Aim of the task =>
Please copy out each line of the listing that contains the word "AccountSchema".

--- Excerpted data Enclosed Below ---

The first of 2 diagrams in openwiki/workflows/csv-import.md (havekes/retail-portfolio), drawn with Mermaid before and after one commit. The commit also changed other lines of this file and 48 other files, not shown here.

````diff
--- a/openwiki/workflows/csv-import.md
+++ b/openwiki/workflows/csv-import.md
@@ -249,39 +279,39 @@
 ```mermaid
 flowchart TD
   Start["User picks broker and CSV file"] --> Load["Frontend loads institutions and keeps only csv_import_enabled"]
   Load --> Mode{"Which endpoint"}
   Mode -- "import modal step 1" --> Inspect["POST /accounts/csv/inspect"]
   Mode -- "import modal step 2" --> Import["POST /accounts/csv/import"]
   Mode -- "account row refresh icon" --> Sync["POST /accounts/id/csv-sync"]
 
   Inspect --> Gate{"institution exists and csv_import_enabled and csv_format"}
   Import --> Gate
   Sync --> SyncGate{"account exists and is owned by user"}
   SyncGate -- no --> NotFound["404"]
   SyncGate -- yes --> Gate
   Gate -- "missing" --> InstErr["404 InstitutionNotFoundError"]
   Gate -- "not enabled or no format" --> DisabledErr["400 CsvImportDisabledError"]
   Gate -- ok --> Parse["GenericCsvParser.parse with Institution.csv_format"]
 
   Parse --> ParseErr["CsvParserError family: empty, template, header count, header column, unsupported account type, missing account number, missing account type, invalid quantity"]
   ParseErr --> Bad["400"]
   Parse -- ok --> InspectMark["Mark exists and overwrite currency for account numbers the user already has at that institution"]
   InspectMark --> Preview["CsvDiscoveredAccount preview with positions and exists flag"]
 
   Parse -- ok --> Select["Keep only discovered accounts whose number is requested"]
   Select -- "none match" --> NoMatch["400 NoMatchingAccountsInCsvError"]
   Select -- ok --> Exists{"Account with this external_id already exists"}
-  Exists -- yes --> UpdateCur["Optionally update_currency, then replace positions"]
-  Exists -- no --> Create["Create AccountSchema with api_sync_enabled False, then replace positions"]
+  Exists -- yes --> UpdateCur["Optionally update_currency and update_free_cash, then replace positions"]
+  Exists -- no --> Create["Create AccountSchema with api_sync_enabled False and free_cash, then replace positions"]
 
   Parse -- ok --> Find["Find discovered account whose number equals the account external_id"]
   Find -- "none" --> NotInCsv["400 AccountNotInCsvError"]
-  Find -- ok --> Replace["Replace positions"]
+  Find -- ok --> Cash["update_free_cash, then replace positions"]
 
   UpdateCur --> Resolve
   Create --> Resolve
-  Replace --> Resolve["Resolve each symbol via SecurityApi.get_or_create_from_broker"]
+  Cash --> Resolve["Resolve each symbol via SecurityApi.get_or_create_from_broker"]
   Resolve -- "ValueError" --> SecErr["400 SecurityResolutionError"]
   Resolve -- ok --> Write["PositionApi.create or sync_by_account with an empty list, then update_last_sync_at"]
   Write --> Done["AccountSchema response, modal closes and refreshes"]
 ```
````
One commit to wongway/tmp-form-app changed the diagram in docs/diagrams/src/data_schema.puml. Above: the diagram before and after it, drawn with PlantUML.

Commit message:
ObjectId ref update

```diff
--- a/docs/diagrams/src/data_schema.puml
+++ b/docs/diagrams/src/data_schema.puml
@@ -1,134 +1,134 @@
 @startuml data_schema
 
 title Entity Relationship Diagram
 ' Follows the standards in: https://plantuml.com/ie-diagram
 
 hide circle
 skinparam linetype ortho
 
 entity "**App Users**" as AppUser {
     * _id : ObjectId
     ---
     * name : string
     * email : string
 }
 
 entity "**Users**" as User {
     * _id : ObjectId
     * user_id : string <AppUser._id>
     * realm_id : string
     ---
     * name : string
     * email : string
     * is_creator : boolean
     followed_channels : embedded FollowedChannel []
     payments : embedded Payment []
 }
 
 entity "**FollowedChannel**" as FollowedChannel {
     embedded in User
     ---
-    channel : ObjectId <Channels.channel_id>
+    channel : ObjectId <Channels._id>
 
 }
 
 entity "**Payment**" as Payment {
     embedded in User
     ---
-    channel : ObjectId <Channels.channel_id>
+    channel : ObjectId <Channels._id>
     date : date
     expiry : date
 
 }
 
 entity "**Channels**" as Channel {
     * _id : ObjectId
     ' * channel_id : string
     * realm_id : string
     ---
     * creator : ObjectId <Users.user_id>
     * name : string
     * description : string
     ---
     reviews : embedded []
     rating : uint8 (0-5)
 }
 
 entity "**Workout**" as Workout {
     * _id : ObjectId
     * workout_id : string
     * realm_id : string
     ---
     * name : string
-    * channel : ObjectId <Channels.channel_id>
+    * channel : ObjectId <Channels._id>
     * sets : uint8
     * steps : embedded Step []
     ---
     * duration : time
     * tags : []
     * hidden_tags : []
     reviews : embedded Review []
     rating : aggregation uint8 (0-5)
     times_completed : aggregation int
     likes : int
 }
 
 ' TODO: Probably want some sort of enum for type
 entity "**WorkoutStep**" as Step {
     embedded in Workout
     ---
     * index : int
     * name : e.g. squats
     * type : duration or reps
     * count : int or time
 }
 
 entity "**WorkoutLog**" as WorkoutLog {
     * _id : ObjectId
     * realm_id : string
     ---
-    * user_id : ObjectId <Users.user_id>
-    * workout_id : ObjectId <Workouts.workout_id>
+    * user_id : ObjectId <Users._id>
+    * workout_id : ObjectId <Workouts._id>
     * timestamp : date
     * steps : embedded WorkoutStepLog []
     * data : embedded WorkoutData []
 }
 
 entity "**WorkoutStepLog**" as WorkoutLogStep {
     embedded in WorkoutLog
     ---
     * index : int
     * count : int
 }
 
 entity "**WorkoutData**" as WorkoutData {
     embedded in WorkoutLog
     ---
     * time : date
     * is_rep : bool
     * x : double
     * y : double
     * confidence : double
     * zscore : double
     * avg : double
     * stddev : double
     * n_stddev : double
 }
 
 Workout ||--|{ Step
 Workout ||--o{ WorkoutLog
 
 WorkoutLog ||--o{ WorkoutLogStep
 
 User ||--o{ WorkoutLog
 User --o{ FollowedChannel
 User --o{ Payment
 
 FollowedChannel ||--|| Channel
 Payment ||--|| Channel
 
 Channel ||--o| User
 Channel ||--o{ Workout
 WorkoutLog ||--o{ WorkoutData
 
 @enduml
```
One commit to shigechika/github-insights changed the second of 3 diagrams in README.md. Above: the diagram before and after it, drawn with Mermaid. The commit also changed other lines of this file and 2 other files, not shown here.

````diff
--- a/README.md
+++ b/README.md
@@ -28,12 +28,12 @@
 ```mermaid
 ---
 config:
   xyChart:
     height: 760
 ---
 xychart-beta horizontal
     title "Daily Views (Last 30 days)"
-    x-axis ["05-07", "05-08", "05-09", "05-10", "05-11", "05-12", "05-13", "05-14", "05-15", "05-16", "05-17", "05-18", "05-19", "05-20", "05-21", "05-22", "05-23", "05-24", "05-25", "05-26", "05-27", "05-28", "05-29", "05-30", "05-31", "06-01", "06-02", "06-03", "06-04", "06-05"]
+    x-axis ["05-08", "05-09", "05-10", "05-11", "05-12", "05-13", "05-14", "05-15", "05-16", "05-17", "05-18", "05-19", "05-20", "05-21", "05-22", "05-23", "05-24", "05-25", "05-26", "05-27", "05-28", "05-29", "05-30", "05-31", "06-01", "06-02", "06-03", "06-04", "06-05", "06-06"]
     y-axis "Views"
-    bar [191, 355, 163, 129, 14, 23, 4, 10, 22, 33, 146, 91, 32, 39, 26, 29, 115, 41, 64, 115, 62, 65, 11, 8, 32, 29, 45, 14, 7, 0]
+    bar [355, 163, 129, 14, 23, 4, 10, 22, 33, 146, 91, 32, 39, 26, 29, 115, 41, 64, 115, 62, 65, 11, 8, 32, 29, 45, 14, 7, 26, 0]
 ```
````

--- End of Enclosed Excerpted data ---

Response box =>
-  Exists -- no --> Create["Create AccountSchema with api_sync_enabled False, then replace positions"]
+  Exists -- no --> Create["Create AccountSchema with api_sync_enabled False and free_cash, then replace positions"]
   Write --> Done["AccountSchema response, modal closes and refreshes"]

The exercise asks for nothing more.